The Aden government established a second enquiry, under magistrate K. Bochgaard, to consider claims for compensation. Claims totalling more than one million pounds were submitted, exceeding the total annual income of the colony. On the grounds that most of the damage was inflicted by non-residents of Aden, Bochgaard awarded £240,000 with a maximum of £7,500 per claim. The Aden government then further reduced the maximum per claim to £300 with some options for interest-free loans, much to the anger of the Aden Jewish community.
Shortly after the riots, Aden's Jewish community almost entirely left, together with most of the Yemeni Jewish community.
- ^ a b c Aderet, Ofer (30 November 2016). "Jews of Aden recall the pogrom sparked by UN vote on Palestine partition plan". Haaretz. Retrieved 2 December 2016.
- ^ Parfitt, Tudor (1996), The Road to Redemption: The Jews of the Yemen 1900-1950, (Brill's Series in Jewish Studies) XVII, Brill, ISBN 9789004105447
- ^ Goldsmith, Dani (6 December 2017). "Murder, looting, burning: Remembering the Aden riots of 1947". Times of Israel. Retrieved 7 December 2017.
- ^ a b c d Ahroni, R. 1994. The Jews of the British Crown Colony of Aden: History, Culture, and Ethnic Relations. Brill. pp. 210-11.
- ^ a b Tudor Parfitt (1996). The Road to Redemption—The Jews of the Yemen 1900-1950. Leiden: E. J. Brill. pp. 128–129.
- ^ Secretary of State for India, House of Commons debates of May 30, 1932 and June 1, 1932; however, according to John Willis (1997). "Colonial Policing in Aden, 1937-1967". The Arab Studies Journal. 5 (1): 57–91. there was one fatality.
- ^ "A/RES/181(II) of 29 November 1947". domino.un.org. 1947. Retrieved 1 October 2019.
- ^ a b c d Tudor Parfitt (1996). The Road to Redemption—The Jews of the Yemen 1900-1950. Leiden: E. J. Brill. pp. 165–168.
- ^ a b c d e f g h i j k l m n o p q r s Harry Trusted (1948). Report of the Commission of Enquiry into Disturbances in Aden, December 1947. Colonial No. 233. London: His Majesty's Stationery Office.
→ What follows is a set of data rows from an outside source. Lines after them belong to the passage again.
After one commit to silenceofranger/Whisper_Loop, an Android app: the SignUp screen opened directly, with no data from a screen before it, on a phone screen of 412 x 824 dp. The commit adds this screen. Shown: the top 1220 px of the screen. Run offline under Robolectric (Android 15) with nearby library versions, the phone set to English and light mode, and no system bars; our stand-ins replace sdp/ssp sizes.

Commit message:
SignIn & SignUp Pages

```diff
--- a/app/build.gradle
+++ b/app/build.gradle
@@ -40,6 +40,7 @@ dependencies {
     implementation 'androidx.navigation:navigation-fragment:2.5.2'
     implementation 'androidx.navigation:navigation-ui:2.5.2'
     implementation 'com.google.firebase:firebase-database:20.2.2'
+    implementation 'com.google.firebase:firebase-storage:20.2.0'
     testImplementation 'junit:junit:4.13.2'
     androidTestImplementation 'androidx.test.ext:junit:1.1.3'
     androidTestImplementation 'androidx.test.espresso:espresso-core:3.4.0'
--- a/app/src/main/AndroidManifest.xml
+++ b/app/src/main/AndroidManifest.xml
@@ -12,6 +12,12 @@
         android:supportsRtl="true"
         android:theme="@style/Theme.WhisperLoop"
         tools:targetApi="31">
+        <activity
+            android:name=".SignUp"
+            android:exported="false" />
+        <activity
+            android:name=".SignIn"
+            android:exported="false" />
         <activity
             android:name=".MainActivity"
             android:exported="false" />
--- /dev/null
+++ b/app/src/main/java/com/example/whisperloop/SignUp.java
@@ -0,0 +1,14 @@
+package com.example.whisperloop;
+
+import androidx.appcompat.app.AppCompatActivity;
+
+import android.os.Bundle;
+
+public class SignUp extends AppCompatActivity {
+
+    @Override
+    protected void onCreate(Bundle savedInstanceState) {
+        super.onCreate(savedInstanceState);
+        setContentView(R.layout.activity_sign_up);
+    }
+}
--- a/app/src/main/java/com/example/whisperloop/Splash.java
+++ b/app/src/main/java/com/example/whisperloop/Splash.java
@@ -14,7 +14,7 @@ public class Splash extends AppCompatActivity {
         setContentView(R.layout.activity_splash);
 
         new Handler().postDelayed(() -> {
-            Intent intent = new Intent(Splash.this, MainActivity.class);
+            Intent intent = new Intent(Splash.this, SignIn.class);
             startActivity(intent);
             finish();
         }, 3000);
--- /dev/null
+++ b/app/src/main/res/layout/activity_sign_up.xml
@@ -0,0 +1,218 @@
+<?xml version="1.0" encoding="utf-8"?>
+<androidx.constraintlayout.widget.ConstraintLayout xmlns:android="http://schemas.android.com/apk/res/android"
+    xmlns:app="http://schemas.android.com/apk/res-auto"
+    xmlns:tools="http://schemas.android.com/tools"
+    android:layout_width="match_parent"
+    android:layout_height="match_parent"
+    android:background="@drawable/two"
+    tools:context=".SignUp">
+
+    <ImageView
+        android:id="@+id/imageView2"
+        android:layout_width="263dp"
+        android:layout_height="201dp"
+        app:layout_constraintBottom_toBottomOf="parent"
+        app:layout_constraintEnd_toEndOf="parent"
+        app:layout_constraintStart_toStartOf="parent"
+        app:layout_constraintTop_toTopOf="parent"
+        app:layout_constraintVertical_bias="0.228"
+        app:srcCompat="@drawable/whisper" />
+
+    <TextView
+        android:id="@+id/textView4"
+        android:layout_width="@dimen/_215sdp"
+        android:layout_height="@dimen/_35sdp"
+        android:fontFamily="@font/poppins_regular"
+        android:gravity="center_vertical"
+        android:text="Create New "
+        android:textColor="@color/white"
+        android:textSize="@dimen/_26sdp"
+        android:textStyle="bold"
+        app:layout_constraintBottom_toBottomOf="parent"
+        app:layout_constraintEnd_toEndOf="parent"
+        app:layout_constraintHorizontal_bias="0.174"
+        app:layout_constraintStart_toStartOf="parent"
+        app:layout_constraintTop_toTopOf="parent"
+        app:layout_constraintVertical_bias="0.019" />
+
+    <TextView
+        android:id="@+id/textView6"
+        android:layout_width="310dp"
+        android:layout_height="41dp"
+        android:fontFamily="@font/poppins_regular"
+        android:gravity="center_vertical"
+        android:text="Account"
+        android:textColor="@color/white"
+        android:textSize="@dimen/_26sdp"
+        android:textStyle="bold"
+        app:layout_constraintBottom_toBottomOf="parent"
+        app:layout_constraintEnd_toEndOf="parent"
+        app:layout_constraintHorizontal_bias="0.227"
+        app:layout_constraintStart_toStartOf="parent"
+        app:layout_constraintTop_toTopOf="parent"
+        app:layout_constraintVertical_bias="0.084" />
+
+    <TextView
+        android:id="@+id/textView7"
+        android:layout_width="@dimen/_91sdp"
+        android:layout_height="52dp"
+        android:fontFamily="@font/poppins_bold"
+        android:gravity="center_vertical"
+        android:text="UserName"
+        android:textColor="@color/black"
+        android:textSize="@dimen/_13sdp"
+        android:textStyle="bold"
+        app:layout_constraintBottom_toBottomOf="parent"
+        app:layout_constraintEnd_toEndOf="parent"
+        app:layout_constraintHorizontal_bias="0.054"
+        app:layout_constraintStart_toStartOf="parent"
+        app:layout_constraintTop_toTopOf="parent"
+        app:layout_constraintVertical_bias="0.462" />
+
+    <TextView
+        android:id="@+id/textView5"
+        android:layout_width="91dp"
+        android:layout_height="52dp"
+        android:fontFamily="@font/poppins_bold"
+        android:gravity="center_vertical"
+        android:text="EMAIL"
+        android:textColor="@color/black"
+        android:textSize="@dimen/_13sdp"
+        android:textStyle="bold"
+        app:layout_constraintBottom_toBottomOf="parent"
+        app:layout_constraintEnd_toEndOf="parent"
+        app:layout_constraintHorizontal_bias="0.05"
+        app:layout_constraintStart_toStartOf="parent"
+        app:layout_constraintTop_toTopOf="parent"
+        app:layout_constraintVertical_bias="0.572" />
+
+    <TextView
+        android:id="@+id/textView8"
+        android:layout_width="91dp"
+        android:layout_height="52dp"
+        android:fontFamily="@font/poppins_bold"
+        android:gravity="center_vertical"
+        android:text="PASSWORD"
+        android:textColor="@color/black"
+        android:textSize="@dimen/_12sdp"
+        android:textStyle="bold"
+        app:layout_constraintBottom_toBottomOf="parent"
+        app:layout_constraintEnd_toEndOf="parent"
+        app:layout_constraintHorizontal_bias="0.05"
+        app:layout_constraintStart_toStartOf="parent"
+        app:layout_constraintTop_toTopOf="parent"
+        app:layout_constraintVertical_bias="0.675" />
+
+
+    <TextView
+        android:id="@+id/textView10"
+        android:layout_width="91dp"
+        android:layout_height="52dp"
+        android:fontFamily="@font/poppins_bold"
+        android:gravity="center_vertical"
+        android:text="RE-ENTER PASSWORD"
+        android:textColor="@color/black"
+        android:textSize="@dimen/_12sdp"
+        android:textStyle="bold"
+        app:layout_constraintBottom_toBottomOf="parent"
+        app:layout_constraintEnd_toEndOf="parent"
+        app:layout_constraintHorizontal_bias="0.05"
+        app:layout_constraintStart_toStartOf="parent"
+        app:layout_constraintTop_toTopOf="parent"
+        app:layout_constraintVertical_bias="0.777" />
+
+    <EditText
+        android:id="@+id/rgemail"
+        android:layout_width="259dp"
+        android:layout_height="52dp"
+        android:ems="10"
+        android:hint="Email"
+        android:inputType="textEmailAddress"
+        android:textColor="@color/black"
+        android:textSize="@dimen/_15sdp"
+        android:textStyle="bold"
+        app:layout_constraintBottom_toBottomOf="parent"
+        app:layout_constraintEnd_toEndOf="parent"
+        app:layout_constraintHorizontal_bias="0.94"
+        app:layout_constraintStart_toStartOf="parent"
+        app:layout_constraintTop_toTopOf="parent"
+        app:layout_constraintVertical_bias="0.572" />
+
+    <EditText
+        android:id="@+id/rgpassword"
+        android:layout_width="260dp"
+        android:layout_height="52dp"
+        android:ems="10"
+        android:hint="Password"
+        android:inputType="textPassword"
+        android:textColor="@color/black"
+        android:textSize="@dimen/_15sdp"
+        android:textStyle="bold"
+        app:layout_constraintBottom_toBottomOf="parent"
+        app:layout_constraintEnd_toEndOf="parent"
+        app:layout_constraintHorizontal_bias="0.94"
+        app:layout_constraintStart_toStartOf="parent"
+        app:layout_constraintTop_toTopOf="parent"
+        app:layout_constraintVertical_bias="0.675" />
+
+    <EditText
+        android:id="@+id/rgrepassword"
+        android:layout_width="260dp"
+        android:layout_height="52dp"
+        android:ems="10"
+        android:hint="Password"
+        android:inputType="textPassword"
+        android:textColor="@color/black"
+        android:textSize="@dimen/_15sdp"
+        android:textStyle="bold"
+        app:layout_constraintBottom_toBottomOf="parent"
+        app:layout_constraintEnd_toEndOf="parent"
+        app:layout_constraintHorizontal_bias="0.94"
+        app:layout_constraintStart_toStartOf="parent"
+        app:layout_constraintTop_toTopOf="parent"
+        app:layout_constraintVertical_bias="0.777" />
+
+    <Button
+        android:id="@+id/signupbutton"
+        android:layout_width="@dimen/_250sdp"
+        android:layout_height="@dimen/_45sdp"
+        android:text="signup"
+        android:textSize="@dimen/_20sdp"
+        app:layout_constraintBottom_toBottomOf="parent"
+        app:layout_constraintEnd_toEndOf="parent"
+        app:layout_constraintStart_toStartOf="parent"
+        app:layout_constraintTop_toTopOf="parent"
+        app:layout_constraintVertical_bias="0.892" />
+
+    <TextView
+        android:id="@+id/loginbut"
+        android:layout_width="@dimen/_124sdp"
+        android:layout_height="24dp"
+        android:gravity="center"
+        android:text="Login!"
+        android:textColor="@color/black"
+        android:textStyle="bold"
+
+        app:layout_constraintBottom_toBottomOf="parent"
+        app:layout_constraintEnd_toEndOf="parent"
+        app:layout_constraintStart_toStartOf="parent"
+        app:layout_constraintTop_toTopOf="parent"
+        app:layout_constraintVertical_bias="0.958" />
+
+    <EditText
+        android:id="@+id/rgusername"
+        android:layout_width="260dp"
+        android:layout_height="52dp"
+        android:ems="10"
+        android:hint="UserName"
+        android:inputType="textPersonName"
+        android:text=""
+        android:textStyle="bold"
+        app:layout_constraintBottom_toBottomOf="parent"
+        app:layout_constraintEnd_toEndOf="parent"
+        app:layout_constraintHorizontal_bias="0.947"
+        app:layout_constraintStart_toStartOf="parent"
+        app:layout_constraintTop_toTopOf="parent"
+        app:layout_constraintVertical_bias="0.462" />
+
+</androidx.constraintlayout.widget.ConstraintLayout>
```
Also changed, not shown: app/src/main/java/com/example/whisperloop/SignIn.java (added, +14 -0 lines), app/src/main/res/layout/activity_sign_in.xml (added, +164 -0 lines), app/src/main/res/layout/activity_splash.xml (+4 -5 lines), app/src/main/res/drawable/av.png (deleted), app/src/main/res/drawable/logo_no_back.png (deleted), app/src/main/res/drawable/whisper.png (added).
- ^ a b c d Reuben Ahroni (1994). The Jews of the British Crown Colony of Aden. E.J. Brill. pp. 224–226.